1, pp 374-378.
“In the beginning, I was afraid to talk to professors… Having the opportunity for the presentation and being
able to talk to students and faculty members was really important. Gradually in the summer, I started to de-
velop some skin and was beginning to feel comfortable expressing myself. “
Suttinger, “Image Reconstruction and Target Acquisition through Compressive Sensing”, SPIE 2012.
“Teaching me the tools to do research in computational mathematics. This is very much in demand.”
4000 Central Florida Blvd. Orlando, FL 32816-2365 www.crcv.ucf.edu
Academic Benefits Full year guided course work—New and revised courses are specially designed for the students in the spring and fall semesters to help them master the
Curricular Changes Caused by or Associated with GAUSS
added into the curriculum as MAP 4371, Numerical Methods for Differ-
fundamentals of computational methods.
Exciting research activities—Group work and team activities are integrated in the research activities. Faculty mentors present many interesting topics for the
the regular offering (MAP 4384) for math majors with concentration in

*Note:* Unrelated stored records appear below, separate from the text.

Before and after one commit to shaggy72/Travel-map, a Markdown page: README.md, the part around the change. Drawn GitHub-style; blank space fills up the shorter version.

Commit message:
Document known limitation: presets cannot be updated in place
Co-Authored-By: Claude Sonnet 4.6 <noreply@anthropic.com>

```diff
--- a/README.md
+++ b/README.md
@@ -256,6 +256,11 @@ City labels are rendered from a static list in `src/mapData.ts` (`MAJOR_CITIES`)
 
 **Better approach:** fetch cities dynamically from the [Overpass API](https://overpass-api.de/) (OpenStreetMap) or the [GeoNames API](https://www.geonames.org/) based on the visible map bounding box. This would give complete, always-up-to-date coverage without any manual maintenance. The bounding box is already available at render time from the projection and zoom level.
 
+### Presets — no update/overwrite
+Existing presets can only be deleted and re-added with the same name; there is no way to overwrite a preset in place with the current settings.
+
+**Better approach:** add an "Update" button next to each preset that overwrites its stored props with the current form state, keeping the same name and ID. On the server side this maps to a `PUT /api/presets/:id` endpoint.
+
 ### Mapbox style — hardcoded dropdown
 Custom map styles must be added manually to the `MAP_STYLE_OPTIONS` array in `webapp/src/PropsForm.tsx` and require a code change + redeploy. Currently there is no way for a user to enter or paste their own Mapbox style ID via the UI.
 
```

Publish research papers—Participants are trained to write up their research
engineering, physics, economics, and computational math.
results and present them to different audiences. Many participants have or are

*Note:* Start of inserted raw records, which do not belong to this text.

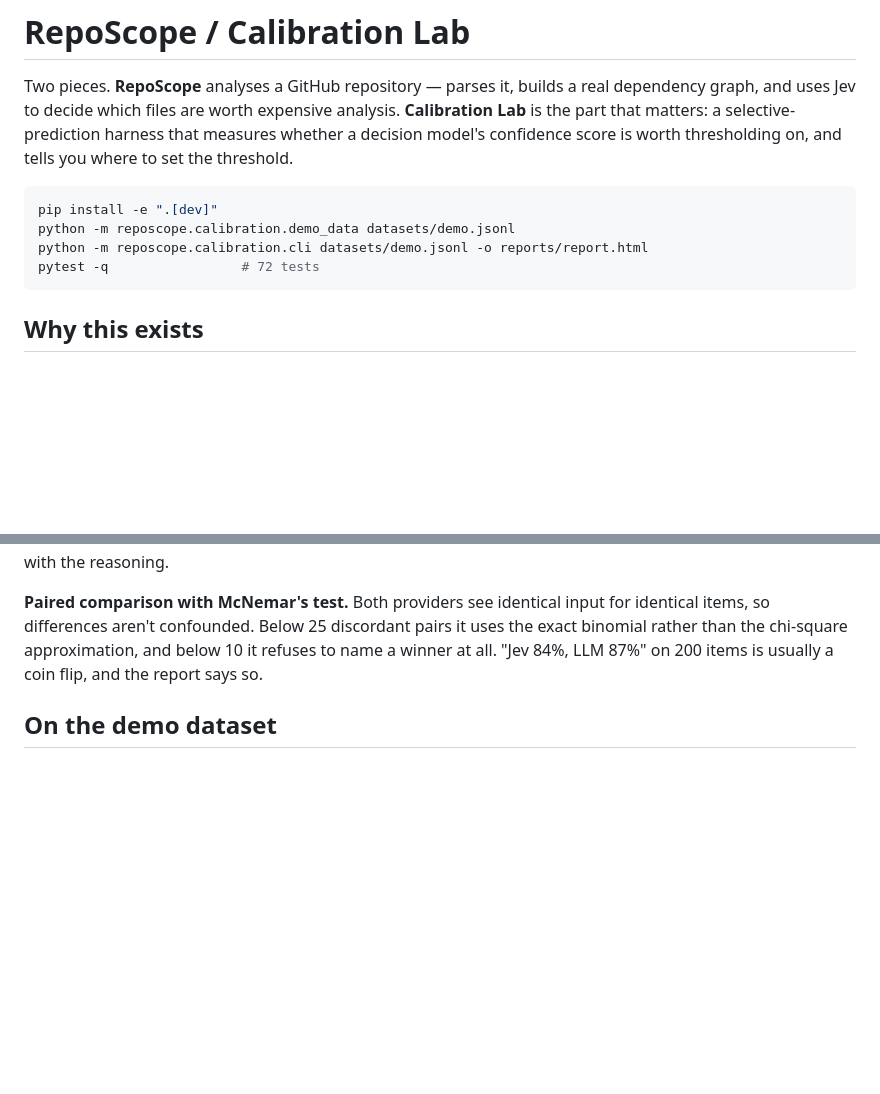
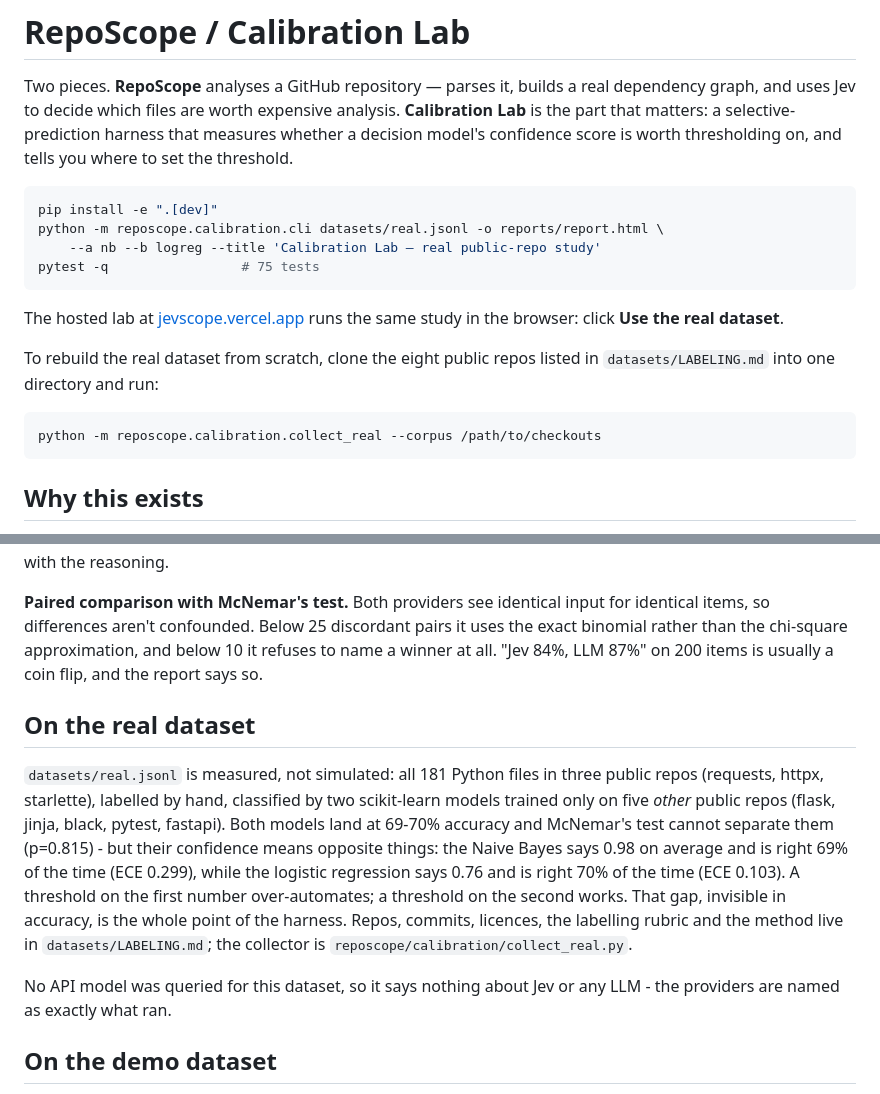
Before and after one commit to imranrkhan13/jevscope, a Markdown page: README.md, 2 parts joined by grey strips. GitHub-like rendering; blank space fills up the shorter version.

Commit message:
README: real public-repo dataset section, new quickstart, 75 tests
Added instructions for using the hosted lab and rebuilding the real dataset.

````diff
--- a/README.md
+++ b/README.md
@@ -8,9 +8,19 @@ thresholding on, and tells you where to set the threshold.
 
 ```bash
 pip install -e ".[dev]"
-python -m reposcope.calibration.demo_data datasets/demo.jsonl
-python -m reposcope.calibration.cli datasets/demo.jsonl -o reports/report.html
-pytest -q                 # 72 tests
+python -m reposcope.calibration.cli datasets/real.jsonl -o reports/report.html \
+    --a nb --b logreg --title 'Calibration Lab — real public-repo study'
+pytest -q                 # 75 tests
+```
+
+The hosted lab at [jevscope.vercel.app](https://jevscope.vercel.app) runs the
+same study in the browser: click **Use the real dataset**.
+
+To rebuild the real dataset from scratch, clone the eight public repos listed
+in `datasets/LABELING.md` into one directory and run:
+
+```bash
+python -m reposcope.calibration.collect_real --corpus /path/to/checkouts
 ```
 
 ## Why this exists
@@ -76,6 +86,24 @@ pairs it uses the exact binomial rather than the chi-square approximation, and
 below 10 it refuses to name a winner at all. "Jev 84%, LLM 87%" on 200 items
 is usually a coin flip, and the report says so.
 
+## On the real dataset
+
+`datasets/real.jsonl` is measured, not simulated: all 181 Python files in
+three public repos (requests, httpx, starlette), labelled by hand, classified
+by two scikit-learn models trained only on five *other* public repos (flask,
+jinja, black, pytest, fastapi). Both models land at 69-70% accuracy and
+McNemar's test cannot separate them (p=0.815) - but their confidence means
+opposite things: the Naive Bayes says 0.98 on average and is right 69% of the
+time (ECE 0.299), while the logistic regression says 0.76 and is right 70% of
+the time (ECE 0.103). A threshold on the first number over-automates; a
+threshold on the second works. That gap, invisible in accuracy, is the whole
+point of the harness. Repos, commits, licences, the labelling rubric and the
+method live in `datasets/LABELING.md`; the collector is
+`reposcope/calibration/collect_real.py`.
+
+No API model was queried for this dataset, so it says nothing about Jev or
+any LLM - the providers are named as exactly what ran.
+
 ## On the demo dataset
 
 `datasets/demo.jsonl` is **simulated** and cannot be published as a result. It
````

Math Modeling I was completely revised for the GAUSS project (with computational component and focusing on the image analysis applica-
Attend professional conferences—Attendance at professional meetings gives

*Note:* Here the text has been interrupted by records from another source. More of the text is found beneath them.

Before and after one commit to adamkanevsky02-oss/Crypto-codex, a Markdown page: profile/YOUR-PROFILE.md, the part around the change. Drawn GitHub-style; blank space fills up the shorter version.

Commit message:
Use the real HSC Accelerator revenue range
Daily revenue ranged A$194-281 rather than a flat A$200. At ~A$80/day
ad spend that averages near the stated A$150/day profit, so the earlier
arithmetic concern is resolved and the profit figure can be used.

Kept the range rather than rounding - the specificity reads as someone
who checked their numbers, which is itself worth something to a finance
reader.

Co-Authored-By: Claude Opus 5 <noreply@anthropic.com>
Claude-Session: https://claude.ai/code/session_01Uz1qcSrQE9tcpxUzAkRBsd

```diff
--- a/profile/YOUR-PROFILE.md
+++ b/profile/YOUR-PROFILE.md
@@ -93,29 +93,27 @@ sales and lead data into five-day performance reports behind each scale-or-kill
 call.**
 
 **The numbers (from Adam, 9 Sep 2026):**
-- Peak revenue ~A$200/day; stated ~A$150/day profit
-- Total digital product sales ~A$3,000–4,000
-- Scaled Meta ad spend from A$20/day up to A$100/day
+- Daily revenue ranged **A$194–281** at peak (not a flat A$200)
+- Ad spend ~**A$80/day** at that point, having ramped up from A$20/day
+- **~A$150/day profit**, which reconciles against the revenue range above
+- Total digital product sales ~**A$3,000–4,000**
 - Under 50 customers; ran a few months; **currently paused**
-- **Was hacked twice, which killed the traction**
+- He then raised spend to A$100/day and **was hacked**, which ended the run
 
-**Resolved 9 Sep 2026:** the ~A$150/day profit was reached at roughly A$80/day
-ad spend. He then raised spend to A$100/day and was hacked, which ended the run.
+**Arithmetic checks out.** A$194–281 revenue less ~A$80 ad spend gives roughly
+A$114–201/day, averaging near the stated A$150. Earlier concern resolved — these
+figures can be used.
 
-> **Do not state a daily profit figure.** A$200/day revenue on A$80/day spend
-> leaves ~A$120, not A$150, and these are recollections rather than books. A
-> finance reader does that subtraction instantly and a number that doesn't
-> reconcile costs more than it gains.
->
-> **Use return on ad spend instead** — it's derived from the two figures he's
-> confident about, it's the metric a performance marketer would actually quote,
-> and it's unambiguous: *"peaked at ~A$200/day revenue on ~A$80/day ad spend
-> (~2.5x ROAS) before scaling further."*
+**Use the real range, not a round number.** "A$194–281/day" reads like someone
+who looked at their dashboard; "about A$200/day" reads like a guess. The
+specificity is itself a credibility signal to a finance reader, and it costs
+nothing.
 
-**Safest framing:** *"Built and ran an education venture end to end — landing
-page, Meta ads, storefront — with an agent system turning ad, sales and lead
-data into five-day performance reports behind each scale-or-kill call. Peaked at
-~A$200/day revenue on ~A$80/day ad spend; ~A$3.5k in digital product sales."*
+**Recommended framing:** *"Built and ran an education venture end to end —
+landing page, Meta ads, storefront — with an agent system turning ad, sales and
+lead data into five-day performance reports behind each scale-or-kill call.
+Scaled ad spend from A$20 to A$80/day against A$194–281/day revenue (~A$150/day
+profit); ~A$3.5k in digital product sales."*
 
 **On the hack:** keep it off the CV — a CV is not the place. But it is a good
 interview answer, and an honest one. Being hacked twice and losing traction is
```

tions) and the enrollment for the courses grown from one section of less
undergrads exposure to well-known researchers in the field, provides an oppor-
than 20 students to two sections with 30-40 students in each section.
tunity to see polished and less-polished research presentations, and provides an opportunity to assimilate the latest research results. All of the CSUMS par-
As a part of the GAUSS project, we developed a new course Computational Methods for Computational Sciences and the course is now part of
students to choose from.
preparing to have publications on their research in the GAUSS project.
Math Modeling II originally designed for the GAUSS project has been
Through its advertisement and recruitment as well as its well publicized
ticipants attend at least one professional meeting to present their research
research activities, the GAUSS project (and its courses) is at least par-
tially responsible for the recent increase in enrollment in the mathemat-
Prepare for graduate school—Research experience is always a plus when applying to graduate programs. Interaction with faculty mentors allow them to closely observe students learning and creative abilities and enable them to write more specifics letters of recommendation. The GAUSS project also provides study materials for preparation of GRE and guidance for the application to graduate schools.
ics major at UCF. This impact goes beyond the undergraduate program: A graduate level course has been developed after the model of Math Modeling I for the Industrial Mathematics track in the MS degree program.